Her lawyer, Adam Slater, said Bard officials knew the properties of the plastic used to make the devices were dangerous to women. The supplier warned about its use in implantation. “They knew it was causing harm,” he told jurors in his summations. “They kept selling it.”

McGinnis was unaware that the product wasn’t tested, Slater said. “Mary didn’t know that she was part of an experiment.”

They could have done more research, Slater said. “They didn’t do a clinical study. And we know why…The Bard culture said, go to market.”

Drugwatch viewed the summations and recordings of other parts of the trial via Courtroom View Network.
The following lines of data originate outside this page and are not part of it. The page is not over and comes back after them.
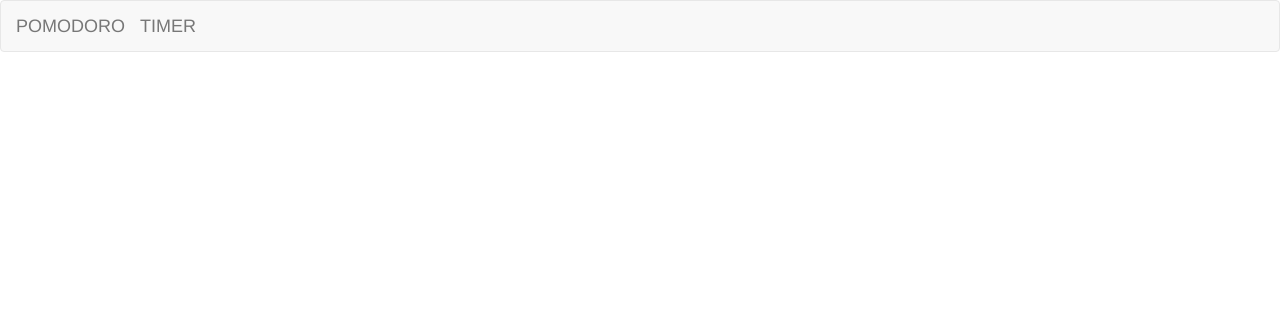
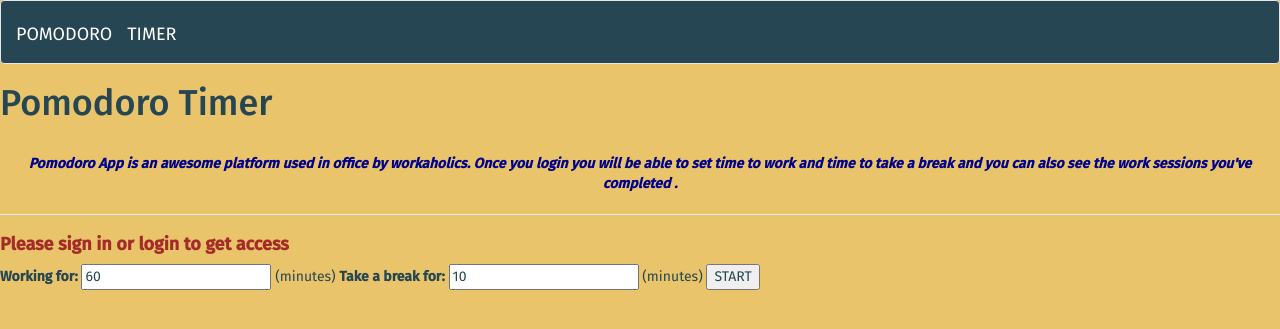
Before and after one commit to ngetichnicholas/Pomodoro-Timer, a Flask app: page / in a window 1280 px wide. Shown: the top 329 px of the page. Run offline with Flask 2, Linux system fonts and the light colour scheme; some libraries are stand-ins or nearby versions.

Commit message:
Update merge

```diff
--- a/app/main/views.py
+++ b/app/main/views.py
@@ -34,4 +34,13 @@ def short_break():
     '''
     View root page function that returns the index page and its data
     '''
-    return render_template('short_break.html', short_break=session["short_break"])
+    return render_template('index.html')
+
+@main.route('/timer')
+def timer():
+
+    '''
+    View for timer page that returns the index page and its data
+    '''
+
+    return render_template('timer.html')
--- a/app/templates/index.html
+++ b/app/templates/index.html
@@ -1,4 +1,13 @@
 {% extends 'base.html' %}
+
+<!-- Styles block -->
+{% block styles%}
+{{ super() }}
+<link rel="stylesheet" href="https://maxcdn.bootstrapcdn.com/bootstrap/3.3.7/css/bootstrap.min.css" integrity="sha384-BVYiiSIFeK1dGmJRAkycuHAHRg32OmUcww7on3RYdg4Va+PmSTsz/K68vbdEjh4u" crossorigin="anonymous">
+<link rel="stylesheet" href="../static/css/index.css" />
+{% endblock %}
+
+{% block content %}
 <h1>Pomodoro Timer</h1> <br>
 <p style="text-align: center;color: darkblue;"><b><i>Pomodoro App is an awesome platform used in office by workaholics.
             Once you login you will be able to set time to work and time to take a break and you can also see the work
@@ -22,3 +31,4 @@
     </form>
 
 </div>
+{% endblock  %}
```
Lori Cohen, attorney for Murray Hill, N.J-based Bard, argued during that the devices McGinnis had implanted are safe and effective. Cohen said the company followed accepted standards of care. She told jurors that her problems may have arisen because of faulty technique on the part of her surgeon.

Moreover, she suggested many of the issues may be the result of medical issues the woman had before the initial implant. McGinnis, Cohen argued, had a “significant pre-implant medical history.”

After the compensatory award was announced, Cohen told jurors that the company “has received the message and hears you…We respect you. We respect your verdict.”

She said there was “no reason” for punitive damages.